Whoa Nelly . . . I'm not implying anything. The quote says what it says. Sin is conscious, deliberate disloyalty to God and an unwillingness to do his will. God doesn't see the sin, he sees the person who is fighting against him. And since God is the only true reality there is, the more a person resists to align him/herself with reality, or God, the less real he/she becomes.
It would appear that the indwelling spirit is unaffected by sin but attempt to adjust the mortal through the recognition of sin to the sinful mortal. Jesus' part is the mercy from the affect of sin, should sin persist in the mortal.
I'm not sure what you're talking about exactly, but the Adjuster most certainly suffers from our sins and evil thinking. 108:6.2 Through the bestowal of the divine gifts the Father makes the closest possible approach to sin and evil, for it is literally true that the Adjuster must coexist in the mortal mind even in the very midst of human unrighteousness. The indwelling Adjusters are particularly tormented by those thoughts which are purely sordid and selfish; they are distressed by irreverence for that which is beautiful and divine, and they are virtually thwarted in their work by many of man’s foolish animal fears and childish anxieties.

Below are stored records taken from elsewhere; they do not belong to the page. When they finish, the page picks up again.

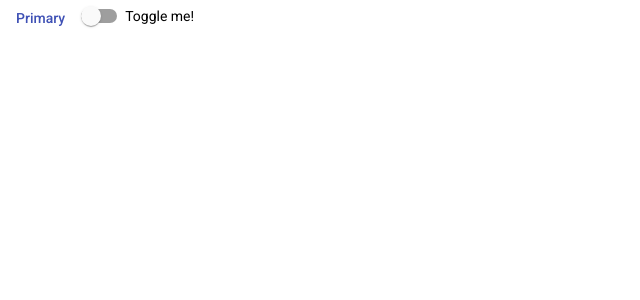
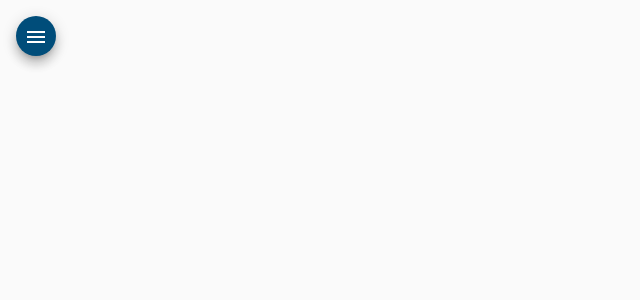
Before and after one commit to jardessouza/helpdesk-front, an Angular app: page / in a window 1280 px wide. Shown: the top 300 px of the page, without its empty margins (0-640 px from the left). Built offline with nearby package versions, Linux system fonts and the light colour scheme.

Commit message:
adicionado HTML e CSS para component nav

```diff
--- a/src/app/app-routing.module.ts
+++ b/src/app/app-routing.module.ts
@@ -1,7 +1,12 @@
 import { NgModule } from '@angular/core';
 import { RouterModule, Routes } from '@angular/router';
+import { NavComponent } from './components/nav/nav.component';
 
-const routes: Routes = [];
+const routes: Routes = [
+{
+  path: '', component: NavComponent
+}
+];
 
 @NgModule({
   imports: [RouterModule.forRoot(routes)],
--- a/src/app/app.component.html
+++ b/src/app/app.component.html
@@ -1,2 +1 @@
-<button mat-button color="primary">Primary</button>
-<mat-slide-toggle>Toggle me!</mat-slide-toggle>
+<router-outlet></router-outlet>
--- a/src/app/app.module.ts
+++ b/src/app/app.module.ts
@@ -15,9 +15,7 @@ import { HttpClientModule } from '@angular/common/http';
 
 // Imports para componentes do Angular Material
 import { MatFormFieldModule } from '@angular/material/form-field';
-
 import {MatPaginatorModule} from '@angular/material/paginator';
-
 import { MatSnackBarModule } from '@angular/material/snack-bar';
 import { MatCheckboxModule } from '@angular/material/checkbox';
 import { MatToolbarModule } from '@angular/material/toolbar';
@@ -30,6 +28,8 @@ import { MatInputModule } from '@angular/material/input';
 import { MatIconModule } from '@angular/material/icon';
 import { MatListModule } from '@angular/material/list';
 import { MatCardModule } from '@angular/material/card';
+
+// Componentes do projeto
 import { NavComponent } from './components/nav/nav.component';
 
 
--- a/src/app/components/nav/nav.component.css
+++ b/src/app/components/nav/nav.component.css
@@ -0,0 +1,25 @@
+.container {
+    height: 100%;
+}
+
+.sidenav{
+    width: 13rem;
+    background: #004d7a;
+
+}
+
+.sidenav a {
+    color: white;
+
+}
+
+.sidenav i {
+    margin-right: 0.7rem;
+
+}
+
+.menu{
+    margin: 1rem 0 0 1rem;
+    color: white;
+    background: #004d7a;
+}
--- a/src/app/components/nav/nav.component.html
+++ b/src/app/components/nav/nav.component.html
@@ -1 +1,37 @@
-<p>nav works!</p>
+<mat-drawer-container class="container" autosize>
+    <mat-drawer #drawer class="sidenav" mode="side">
+        <mat-nav-list class="nav-list">
+            <a mat-list-item routerLink="/">
+                <i class="material-icons">home</i>
+                Home
+            </a>
+            <a mat-list-item routerLink="/">
+                <i class="material-icons">account_circle</i>
+                Técnicos
+            </a>
+            <a mat-list-item routerLink="/">
+                <i class="material-icons">person</i>
+                Home
+            </a>
+            <a mat-list-item routerLink="/">
+                <i class="material-icons">home</i>
+                Clientes
+            </a>
+            <a mat-list-item routerLink="/">
+                <i class="material-icons">code</i>
+                GitHub
+            </a>
+            <a mat-list-item routerLink="/">
+                <i class="material-icons">logout</i>
+                Logout
+            </a>
+        </mat-nav-list>
+    </mat-drawer>
+
+    <div class="sidenav-content">
+      <button class="menu mat-elevation-z8" (click)="drawer.toggle()" mat-icon-button>
+        <mat-icon>menu</mat-icon>
+      </button>
+    </div>
+
+  </mat-drawer-container>
```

Mercy comes from God, Jesus is the revelation of God's mercy. But despite a lavish gift of mercy credits, it is possible for a person to become so unreal as to make mercy unattainable. Although God, as a person, has no attitude toward sin because sin is not a person, the law of God does most certainly react to sin.146:2.5 4. There is a basic law of justice in the universe which mercy is powerless to circumvent. The unselfish glories of Paradise are not possible of reception by a thoroughly selfish creature of the realms of time and space. Even the infinite love of God cannot force the salvation of eternal survival upon any mortal creature who does not choose to survive. Mercy has great latitude of bestowal, but, after all, there are mandates of justice which even love combined with mercy cannot effectively abrogate.